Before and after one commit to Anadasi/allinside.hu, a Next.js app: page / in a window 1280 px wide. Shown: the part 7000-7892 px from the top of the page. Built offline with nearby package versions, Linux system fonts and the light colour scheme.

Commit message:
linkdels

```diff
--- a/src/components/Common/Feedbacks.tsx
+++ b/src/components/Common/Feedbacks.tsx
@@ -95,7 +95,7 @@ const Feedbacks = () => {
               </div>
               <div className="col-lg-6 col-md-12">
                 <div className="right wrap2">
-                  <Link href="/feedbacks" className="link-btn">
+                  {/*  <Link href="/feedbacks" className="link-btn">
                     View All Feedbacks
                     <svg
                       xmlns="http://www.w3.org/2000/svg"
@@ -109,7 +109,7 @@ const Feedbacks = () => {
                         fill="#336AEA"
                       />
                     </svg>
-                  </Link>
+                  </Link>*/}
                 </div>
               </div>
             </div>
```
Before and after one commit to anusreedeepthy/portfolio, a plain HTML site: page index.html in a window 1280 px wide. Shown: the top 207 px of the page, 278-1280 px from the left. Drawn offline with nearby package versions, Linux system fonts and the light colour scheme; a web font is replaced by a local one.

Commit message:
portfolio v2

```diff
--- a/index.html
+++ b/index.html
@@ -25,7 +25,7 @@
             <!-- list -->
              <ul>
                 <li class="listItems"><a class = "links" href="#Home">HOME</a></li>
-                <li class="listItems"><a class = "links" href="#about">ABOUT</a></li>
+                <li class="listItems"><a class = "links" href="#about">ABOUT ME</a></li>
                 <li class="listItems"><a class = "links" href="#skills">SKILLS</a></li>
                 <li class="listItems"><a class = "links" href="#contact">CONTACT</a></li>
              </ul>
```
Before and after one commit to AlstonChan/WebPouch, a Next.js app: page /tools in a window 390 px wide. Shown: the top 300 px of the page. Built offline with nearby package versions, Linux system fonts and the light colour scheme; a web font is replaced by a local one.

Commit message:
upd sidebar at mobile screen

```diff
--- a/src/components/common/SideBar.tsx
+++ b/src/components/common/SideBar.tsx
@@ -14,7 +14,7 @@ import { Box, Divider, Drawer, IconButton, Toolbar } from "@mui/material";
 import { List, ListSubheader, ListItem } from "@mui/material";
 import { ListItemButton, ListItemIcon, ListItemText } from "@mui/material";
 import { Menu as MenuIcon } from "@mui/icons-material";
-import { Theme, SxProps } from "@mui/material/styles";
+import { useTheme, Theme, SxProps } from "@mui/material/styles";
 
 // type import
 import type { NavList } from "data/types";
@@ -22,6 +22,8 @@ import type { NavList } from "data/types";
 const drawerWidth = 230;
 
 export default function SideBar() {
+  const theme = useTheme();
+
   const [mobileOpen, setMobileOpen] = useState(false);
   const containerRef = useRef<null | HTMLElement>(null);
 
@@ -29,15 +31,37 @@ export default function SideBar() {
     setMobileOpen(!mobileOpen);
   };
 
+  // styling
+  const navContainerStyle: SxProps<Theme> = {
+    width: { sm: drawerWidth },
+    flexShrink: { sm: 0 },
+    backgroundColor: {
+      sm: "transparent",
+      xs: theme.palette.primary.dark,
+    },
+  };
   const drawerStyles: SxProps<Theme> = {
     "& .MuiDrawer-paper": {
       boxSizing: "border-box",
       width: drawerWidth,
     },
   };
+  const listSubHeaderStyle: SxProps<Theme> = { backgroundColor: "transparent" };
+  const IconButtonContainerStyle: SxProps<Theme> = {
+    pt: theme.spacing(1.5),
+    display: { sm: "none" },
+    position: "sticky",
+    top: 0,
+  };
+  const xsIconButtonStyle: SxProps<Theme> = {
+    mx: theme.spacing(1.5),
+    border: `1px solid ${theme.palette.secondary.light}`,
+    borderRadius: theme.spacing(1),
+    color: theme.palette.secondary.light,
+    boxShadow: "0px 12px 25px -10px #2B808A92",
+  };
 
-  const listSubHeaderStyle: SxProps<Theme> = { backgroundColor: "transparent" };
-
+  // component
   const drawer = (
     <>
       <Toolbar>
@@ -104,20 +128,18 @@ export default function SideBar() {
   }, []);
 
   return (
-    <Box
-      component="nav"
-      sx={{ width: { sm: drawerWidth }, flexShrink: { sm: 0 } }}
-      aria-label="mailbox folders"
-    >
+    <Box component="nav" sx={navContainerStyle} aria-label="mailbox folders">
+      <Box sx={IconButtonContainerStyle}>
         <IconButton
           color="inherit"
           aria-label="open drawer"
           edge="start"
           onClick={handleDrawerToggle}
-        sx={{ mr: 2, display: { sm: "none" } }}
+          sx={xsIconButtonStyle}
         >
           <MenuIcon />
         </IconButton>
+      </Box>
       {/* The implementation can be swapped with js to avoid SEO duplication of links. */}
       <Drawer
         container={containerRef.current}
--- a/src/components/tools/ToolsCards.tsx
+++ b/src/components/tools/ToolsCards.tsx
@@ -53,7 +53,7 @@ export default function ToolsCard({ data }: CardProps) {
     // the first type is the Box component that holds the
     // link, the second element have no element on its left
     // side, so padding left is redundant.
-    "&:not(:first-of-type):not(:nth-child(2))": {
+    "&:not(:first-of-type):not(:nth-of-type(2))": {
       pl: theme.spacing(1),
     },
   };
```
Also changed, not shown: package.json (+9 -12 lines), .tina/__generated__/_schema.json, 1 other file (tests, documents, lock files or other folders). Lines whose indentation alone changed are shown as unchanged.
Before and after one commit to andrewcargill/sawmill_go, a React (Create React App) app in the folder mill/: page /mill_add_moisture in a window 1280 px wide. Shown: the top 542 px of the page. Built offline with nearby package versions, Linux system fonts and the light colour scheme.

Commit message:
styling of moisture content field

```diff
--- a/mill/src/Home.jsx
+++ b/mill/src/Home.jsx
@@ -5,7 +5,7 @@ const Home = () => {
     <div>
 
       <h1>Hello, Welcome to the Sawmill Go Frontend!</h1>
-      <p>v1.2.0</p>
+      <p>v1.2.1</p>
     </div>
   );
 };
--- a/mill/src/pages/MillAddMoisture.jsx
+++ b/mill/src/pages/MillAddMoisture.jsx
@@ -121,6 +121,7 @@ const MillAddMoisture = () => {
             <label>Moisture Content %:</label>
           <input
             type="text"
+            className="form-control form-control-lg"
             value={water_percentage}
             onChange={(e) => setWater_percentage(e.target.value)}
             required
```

-----

_ABOUT THIS TASK:_ Looking over the entries above, how many lines contain the string "data"? State the number and nothing else.

_ANSWER TO THIS PROBLEM:_ 3